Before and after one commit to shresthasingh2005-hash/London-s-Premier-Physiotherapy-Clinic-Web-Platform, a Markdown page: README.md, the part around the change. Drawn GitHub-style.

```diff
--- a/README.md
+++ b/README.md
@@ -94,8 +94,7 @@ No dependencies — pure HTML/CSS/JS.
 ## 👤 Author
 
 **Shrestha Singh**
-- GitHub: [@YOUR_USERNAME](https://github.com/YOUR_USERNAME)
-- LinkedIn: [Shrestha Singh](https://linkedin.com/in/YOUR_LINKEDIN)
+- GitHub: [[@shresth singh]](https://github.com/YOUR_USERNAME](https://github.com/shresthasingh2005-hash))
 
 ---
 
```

• [Your assignment]
Could you reproduce every record exactly as shown above?

• [Response to this task]
Before and after one commit to shresthasingh2005-hash/London-s-Premier-Physiotherapy-Clinic-Web-Platform, a Markdown page: README.md, the part around the change. Drawn GitHub-style.

```diff
--- a/README.md
+++ b/README.md
@@ -94,8 +94,7 @@ No dependencies — pure HTML/CSS/JS.
 ## 👤 Author
 
 **Shrestha Singh**
-- GitHub: [@YOUR_USERNAME](https://github.com/YOUR_USERNAME)
-- LinkedIn: [Shrestha Singh](https://linkedin.com/in/YOUR_LINKEDIN)
+- GitHub: [[@shresth singh]](https://github.com/YOUR_USERNAME](https://github.com/shresthasingh2005-hash))
 
 ---
 
```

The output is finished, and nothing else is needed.